- _Data entries_:
☆ ☆ ☆ ☆
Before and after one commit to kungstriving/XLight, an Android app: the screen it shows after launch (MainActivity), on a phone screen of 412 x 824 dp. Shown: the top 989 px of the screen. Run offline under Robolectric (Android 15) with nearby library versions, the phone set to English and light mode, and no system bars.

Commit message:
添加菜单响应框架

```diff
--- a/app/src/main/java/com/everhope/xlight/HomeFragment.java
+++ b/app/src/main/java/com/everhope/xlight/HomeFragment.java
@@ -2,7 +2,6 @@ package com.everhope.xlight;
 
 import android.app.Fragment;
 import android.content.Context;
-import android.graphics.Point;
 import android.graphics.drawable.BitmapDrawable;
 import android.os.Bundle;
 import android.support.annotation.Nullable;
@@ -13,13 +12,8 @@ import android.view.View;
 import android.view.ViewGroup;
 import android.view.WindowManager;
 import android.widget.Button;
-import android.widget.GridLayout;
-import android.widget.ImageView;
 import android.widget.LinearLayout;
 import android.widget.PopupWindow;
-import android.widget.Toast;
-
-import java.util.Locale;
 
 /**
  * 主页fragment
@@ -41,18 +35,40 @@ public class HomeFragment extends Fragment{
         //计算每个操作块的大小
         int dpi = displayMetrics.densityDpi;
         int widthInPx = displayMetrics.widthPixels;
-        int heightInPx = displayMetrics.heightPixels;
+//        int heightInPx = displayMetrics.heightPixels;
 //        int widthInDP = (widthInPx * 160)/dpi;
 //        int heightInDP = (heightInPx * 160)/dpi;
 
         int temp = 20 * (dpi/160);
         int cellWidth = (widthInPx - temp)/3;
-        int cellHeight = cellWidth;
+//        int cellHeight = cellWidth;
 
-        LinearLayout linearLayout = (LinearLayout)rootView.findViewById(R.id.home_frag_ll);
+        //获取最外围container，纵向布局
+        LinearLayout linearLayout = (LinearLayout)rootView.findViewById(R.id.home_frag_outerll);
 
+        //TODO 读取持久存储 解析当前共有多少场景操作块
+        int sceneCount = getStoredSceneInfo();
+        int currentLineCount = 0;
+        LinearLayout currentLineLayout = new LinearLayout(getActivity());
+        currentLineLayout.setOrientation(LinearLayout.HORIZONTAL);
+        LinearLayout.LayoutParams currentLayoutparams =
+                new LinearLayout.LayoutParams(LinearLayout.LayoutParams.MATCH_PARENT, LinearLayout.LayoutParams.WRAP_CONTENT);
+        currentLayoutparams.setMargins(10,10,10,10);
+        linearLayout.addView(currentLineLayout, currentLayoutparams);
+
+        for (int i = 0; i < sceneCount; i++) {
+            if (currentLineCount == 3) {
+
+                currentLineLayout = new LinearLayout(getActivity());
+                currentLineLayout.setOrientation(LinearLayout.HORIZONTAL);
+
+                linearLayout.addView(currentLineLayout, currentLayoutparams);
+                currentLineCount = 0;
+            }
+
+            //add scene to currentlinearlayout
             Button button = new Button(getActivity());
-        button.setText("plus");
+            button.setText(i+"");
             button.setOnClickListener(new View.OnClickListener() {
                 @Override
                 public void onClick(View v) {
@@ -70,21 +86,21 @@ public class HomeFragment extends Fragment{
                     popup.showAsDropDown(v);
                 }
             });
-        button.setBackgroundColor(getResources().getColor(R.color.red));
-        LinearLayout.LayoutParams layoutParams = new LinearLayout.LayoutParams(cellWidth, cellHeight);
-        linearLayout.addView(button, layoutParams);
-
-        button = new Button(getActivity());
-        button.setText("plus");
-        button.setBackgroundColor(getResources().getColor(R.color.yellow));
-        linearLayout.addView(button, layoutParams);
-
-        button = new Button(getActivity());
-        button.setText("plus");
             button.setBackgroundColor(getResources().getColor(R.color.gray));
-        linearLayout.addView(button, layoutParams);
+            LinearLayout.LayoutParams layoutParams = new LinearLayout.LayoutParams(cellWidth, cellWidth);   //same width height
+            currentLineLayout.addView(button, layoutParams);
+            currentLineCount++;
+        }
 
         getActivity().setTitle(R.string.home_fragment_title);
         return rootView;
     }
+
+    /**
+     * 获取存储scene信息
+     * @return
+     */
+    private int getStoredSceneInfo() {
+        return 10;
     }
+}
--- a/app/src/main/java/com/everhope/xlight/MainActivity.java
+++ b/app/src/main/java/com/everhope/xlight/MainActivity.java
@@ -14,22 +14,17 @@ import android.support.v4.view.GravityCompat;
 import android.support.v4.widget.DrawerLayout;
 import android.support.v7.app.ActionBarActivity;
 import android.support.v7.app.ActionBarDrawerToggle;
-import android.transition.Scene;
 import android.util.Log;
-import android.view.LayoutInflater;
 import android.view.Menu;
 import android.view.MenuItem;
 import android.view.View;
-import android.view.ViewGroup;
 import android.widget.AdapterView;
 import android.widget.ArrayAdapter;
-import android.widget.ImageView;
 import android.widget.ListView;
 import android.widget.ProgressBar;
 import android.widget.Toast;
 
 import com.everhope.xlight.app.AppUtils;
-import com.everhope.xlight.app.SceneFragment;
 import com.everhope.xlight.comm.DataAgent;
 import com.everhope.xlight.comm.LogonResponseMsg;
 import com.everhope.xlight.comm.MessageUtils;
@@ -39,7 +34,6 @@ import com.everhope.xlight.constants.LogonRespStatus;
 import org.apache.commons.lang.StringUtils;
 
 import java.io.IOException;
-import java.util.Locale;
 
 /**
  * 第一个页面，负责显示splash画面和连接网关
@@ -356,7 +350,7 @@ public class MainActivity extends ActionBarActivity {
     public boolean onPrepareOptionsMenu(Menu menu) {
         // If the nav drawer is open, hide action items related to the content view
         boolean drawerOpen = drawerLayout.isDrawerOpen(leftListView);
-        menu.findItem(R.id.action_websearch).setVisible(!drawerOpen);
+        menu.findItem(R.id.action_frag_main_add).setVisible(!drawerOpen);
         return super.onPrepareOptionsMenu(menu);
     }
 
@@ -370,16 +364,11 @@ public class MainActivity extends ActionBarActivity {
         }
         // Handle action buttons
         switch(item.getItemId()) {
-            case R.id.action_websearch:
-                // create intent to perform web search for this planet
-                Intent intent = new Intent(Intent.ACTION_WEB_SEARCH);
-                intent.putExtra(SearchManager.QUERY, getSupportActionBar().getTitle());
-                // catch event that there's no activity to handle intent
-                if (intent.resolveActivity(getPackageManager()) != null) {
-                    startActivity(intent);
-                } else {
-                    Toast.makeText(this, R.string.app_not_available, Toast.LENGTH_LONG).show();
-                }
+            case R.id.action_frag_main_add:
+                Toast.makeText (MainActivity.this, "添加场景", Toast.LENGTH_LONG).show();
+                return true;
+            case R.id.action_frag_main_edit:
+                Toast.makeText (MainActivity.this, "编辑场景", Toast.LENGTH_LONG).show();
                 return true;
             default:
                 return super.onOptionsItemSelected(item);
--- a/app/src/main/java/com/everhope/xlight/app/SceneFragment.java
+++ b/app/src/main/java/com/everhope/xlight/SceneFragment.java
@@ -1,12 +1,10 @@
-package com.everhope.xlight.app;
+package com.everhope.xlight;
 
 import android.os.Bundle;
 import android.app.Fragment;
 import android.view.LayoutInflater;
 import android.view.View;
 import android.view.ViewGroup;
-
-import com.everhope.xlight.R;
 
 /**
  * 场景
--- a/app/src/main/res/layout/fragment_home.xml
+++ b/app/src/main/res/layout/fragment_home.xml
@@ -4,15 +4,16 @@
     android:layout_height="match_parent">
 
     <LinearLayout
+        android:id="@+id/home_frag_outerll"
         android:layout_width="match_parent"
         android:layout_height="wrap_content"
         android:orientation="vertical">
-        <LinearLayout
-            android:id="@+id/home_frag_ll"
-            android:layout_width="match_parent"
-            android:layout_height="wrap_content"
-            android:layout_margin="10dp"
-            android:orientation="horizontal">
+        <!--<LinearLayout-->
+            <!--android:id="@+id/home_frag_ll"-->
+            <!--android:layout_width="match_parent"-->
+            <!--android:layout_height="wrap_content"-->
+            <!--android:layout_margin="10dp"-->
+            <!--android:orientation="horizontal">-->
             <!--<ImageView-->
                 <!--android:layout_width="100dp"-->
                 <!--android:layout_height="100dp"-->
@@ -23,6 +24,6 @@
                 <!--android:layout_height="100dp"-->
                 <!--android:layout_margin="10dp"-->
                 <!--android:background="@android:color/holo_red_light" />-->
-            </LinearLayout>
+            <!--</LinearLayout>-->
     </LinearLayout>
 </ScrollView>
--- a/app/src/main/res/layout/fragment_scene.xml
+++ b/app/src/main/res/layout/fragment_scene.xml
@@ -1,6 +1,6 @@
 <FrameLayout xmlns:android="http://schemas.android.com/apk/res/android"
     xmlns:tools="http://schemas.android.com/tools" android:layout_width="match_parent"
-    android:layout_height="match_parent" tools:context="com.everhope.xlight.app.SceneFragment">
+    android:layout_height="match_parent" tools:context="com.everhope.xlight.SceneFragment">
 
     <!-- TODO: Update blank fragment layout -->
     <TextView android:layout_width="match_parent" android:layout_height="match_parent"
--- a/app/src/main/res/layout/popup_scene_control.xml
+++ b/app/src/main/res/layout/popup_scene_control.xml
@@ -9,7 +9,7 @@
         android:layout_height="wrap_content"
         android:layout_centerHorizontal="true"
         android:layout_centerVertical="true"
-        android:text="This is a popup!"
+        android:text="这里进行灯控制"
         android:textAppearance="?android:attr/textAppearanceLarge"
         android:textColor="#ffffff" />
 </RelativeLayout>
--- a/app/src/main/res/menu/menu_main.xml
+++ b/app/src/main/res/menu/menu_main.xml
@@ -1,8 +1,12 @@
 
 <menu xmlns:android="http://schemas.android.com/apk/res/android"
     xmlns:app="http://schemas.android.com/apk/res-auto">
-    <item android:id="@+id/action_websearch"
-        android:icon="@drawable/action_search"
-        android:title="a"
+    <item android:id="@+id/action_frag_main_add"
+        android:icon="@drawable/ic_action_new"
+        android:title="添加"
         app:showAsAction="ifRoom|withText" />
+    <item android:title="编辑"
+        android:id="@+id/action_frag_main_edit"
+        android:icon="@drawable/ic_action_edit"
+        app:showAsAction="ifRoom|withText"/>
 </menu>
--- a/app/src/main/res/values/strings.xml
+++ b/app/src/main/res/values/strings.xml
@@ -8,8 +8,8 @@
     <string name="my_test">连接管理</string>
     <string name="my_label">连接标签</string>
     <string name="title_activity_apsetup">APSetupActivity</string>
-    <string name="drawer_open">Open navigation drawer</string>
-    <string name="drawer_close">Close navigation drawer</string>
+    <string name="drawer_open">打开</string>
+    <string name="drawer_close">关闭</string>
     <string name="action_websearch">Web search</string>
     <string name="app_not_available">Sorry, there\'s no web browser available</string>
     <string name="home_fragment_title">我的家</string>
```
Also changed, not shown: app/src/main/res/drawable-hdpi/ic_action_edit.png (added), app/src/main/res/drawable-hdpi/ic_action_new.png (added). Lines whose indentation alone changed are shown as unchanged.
☆ ☆ ☆ ☆
- _What is needed_: Copy out every line from the data above that has "class" in it.

- _Expected answer_:
@@ -41,18 +35,40 @@ public class HomeFragment extends Fragment{
@@ -70,21 +86,21 @@ public class HomeFragment extends Fragment{
@@ -356,7 +350,7 @@ public class MainActivity extends ActionBarActivity {
@@ -370,16 +364,11 @@ public class MainActivity extends ActionBarActivity {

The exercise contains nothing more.